In the late 1980's to the early 2000's many young aboriginal women in Northern British Columbia went missing or were found murdered along the 724 Kilometer length of highway 16, now known as the Highway of Tears. The RCMP's investigation into the murders, referred to as Project E-Pana, began in the fall of 2005. Proportionately across Canada, the number of aboriginal women who experience violence or become murder victims far outweighs the First Nations population. To address this alarming statistic, start prevention work, and to support families, Carrier Sekani Family Services started advocating for change.
In 2006 Carrier Sekani Family Services hosted a symposium to raise public awareness and create a call for action. More than 500 people were in attendance including service providers, First Nations community members, and victim's family members. Thirty three recommendations came out of this important meeting covering four key areas: victim prevention, emergency readiness, victim family support, and community development. Each of these recommendations came first from the understanding that the communities along the highway of tears share a history of colonization, which has resulted in experiences of poverty, violence, loss of culture, addictions, and displacement from land. To see the full highway of tears report please click here.
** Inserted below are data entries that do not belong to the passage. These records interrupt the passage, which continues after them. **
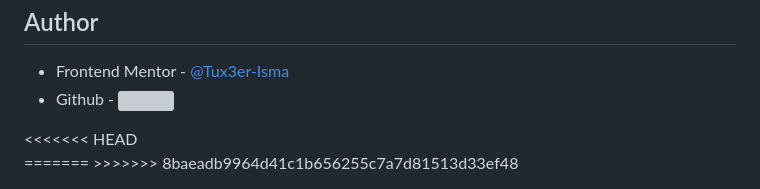
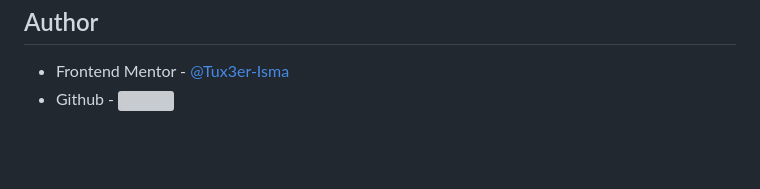
Before and after one commit to Tux3er-Isma/QR-code-component, a Markdown page: README.md, the part around the change. Drawn GitHub-style; blank space fills up the shorter version; grey boxes are pictures that could not be loaded.

Commit message:
📖 README.md Finished

```diff
--- a/README.md
+++ b/README.md
@@ -81,8 +81,4 @@
 		<li>Frontend Mentor - <a href="https://www.frontendmentor.io/profile/Tux3er-Isma" target="_blank">@Tux3er-Isma</a></li>
 		<li>Github - <a href="https://github.com/Tux3er-Isma"><img src="https://img.shields.io/github/followers/Tux3er-Isma?label=Tux3er-Isma&style=social"></a></li>
 	</ul>
-<<<<<<< HEAD
 </div>
-=======
-</div>
->>>>>>> 8baeadb9964d41c1b656255c7a7d81513d33ef48
```
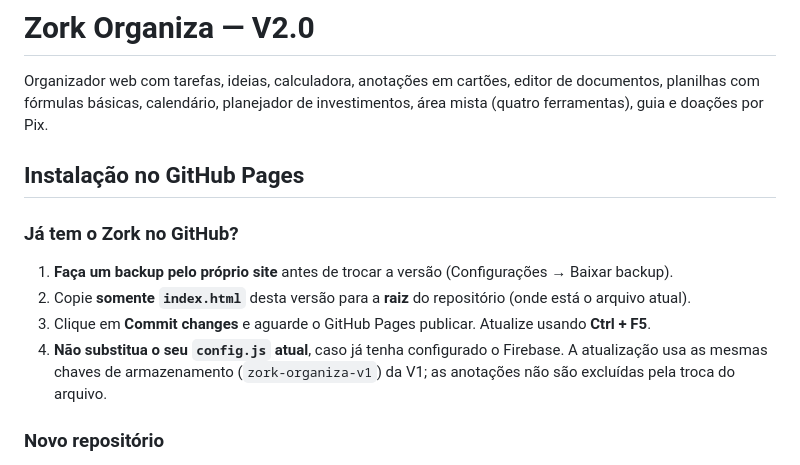
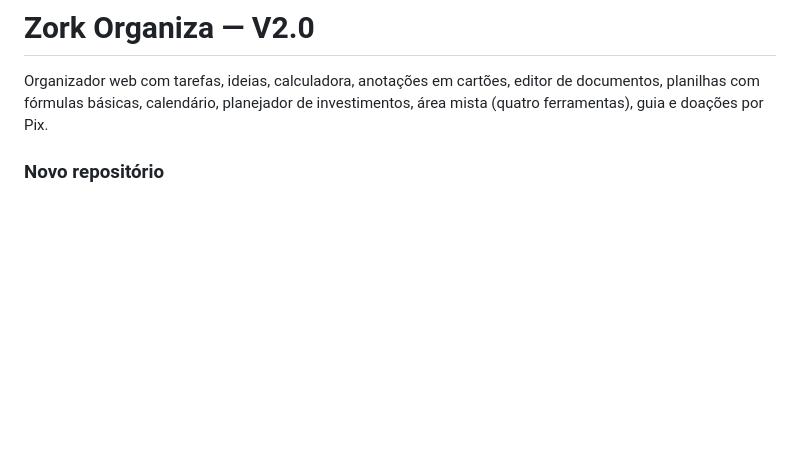
Before and after one commit to Caizorkk/ZYourDay, a Markdown page: README.md, the part around the change. GitHub-like rendering; blank space fills up the shorter version.

```diff
--- a/README.md
+++ b/README.md
@@ -1,15 +1,6 @@
 # Zork Organiza — V2.0
 
 Organizador web com tarefas, ideias, calculadora, anotações em cartões, editor de documentos, planilhas com fórmulas básicas, calendário, planejador de investimentos, área mista (quatro ferramentas), guia e doações por Pix.
-
-## Instalação no GitHub Pages
-
-### Já tem o Zork no GitHub?
-
-1. **Faça um backup pelo próprio site** antes de trocar a versão (Configurações → Baixar backup).
-2. Copie **somente `index.html`** desta versão para a **raiz** do repositório (onde está o arquivo atual).
-3. Clique em **Commit changes** e aguarde o GitHub Pages publicar. Atualize usando **Ctrl + F5**.
-4. **Não substitua o seu `config.js` atual**, caso já tenha configurado o Firebase. A atualização usa as mesmas chaves de armazenamento (`zork-organiza-v1`) da V1; as anotações não são excluídas pela troca do arquivo.
 
 ### Novo repositório
 
```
Since 2006 Carrier Sekani Family Services has provided advocacy, support for any family members and friends who have lost loved ones to violence. In addition, we have provided prevention education to First Nations communities across Northern British Columbia. Training has included providing communities with an overview of our Highway of Tears community toolkit to support violence prevention and emergency response planning. We are currently working to provide continued support to family members, as well as providing forum opportunities for women to discuss ways to prevent sexual violence. We are also working with communities to address transportation issues by providing community-driving training in Northern First Nations. For a complete overview of our program, please visit the Highway of Tears Website at http://www.highwayoftears.ca.
Last modified: Tuesday 23-Jan-18 13:31:32 PST